▶ **Description of the task**: Using the listing below, return every line that includes "lets".

▶ **Records for the task**:
================================

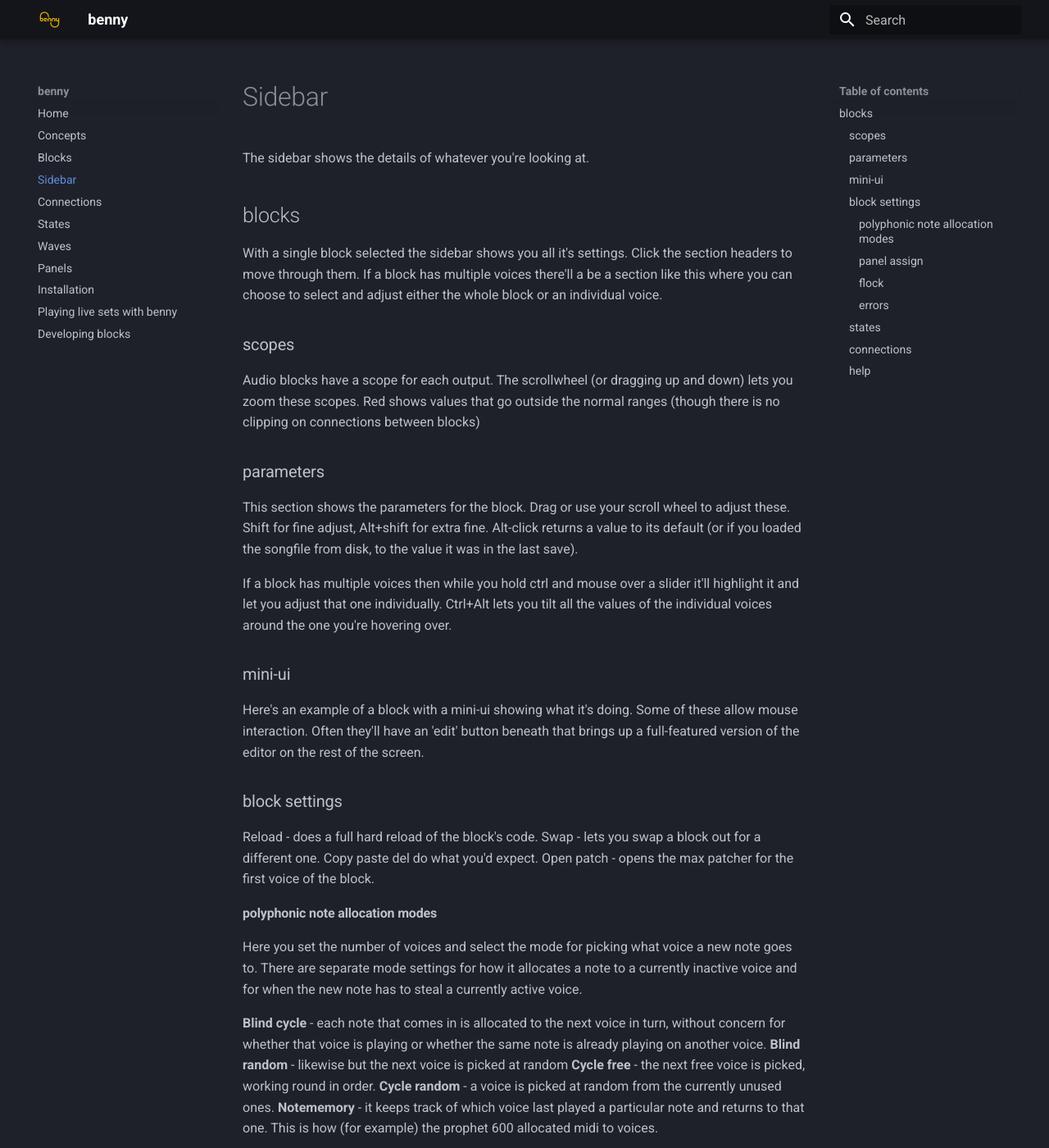
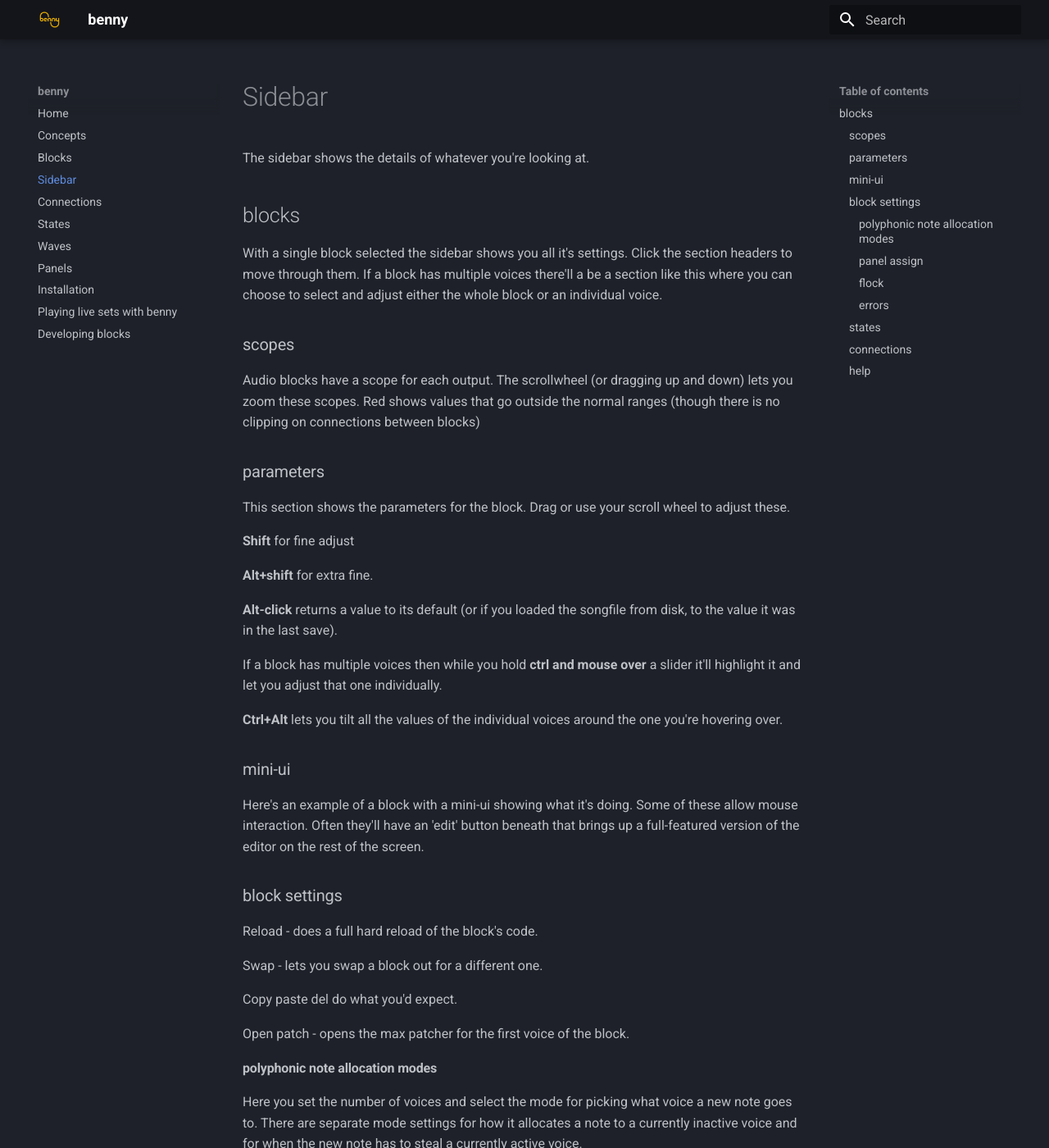
Before and after one commit to playbenny/benny_manual, an MkDocs documentation site: the page built from docs/sidebar.md, in a window 1280 px wide and 1400 px high. Shown: the whole window at 82% size. Built offline with MkDocs 1.6.1 and Material for MkDocs 9.7.7, drawn with Linux system fonts in a browser that asks for light colours.

```diff
--- a/docs/sidebar.md
+++ b/docs/sidebar.md
@@ -10,9 +10,17 @@ Audio blocks have a scope for each output. The scrollwheel (or dragging up and d
 
 ### parameters
 
-This section shows the parameters for the block. Drag or use your scroll wheel to adjust these. Shift for fine adjust, Alt+shift for extra fine. Alt-click returns a value to its default (or if you loaded the songfile from disk, to the value it was in the last save).
+This section shows the parameters for the block. Drag or use your scroll wheel to adjust these.
 
-If a block has multiple voices then while you hold ctrl and mouse over a slider it'll highlight it and let you adjust that one individually. Ctrl+Alt lets you tilt all the values of the individual voices around the one you're hovering over.
+**Shift** for fine adjust
+
+**Alt+shift** for extra fine.
+
+**Alt-click** returns a value to its default (or if you loaded the songfile from disk, to the value it was in the last save).
+
+If a block has multiple voices then while you hold **ctrl and mouse over** a slider it'll highlight it and let you adjust that one individually.
+
+**Ctrl+Alt** lets you tilt all the values of the individual voices around the one you're hovering over.
 
 ### mini-ui
 
@@ -21,8 +29,11 @@ Here's an example of a block with a mini-ui showing what it's doing. Some of the
 ### block settings
 
 Reload - does a full hard reload of the block's code.
+
 Swap - lets you swap a block out for a different one.
+
 Copy paste del do what you'd expect.
+
 Open patch - opens the max patcher for the first voice of the block.
 
 #### polyphonic note allocation modes
@@ -30,13 +41,19 @@ Open patch - opens the max patcher for the first voice of the block.
 Here you set the number of voices and select the mode for picking what voice a new note goes to. There are separate mode settings for how it allocates a note to a currently inactive voice and for when the new note has to steal a currently active voice.
 
 **Blind cycle** - each note that comes in is allocated to the next voice in turn, without concern for whether that voice is playing or whether the same note is already playing on another voice.
+
 **Blind random** - likewise but the next voice is picked at random
+
 **Cycle free** - the next free voice is picked, working round in order.
+
 **Cycle random** - a voice is picked at random from the currently unused ones.
+
 **Notememory** - it keeps track of which voice last played a particular note and returns to that one. This is how (for example) the prophet 600 allocated midi to voices.
 
 There are two other controls:
+
 **Stack** - plays mutliples of notes, or adds suboctave notes.
+
 **latching** - only implemented on a few blocks so far, this gives the option for parameters to update only one note on and/or note off events (as opposed to continuously, as is the default)
 
 #### panel assign
```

================================

▶ **Task answer**:
-If a block has multiple voices then while you hold ctrl and mouse over a slider it'll highlight it and let you adjust that one individually. Ctrl+Alt lets you tilt all the values of the individual voices around the one you're hovering over.
+**Ctrl+Alt** lets you tilt all the values of the individual voices around the one you're hovering over.
 Swap - lets you swap a block out for a different one.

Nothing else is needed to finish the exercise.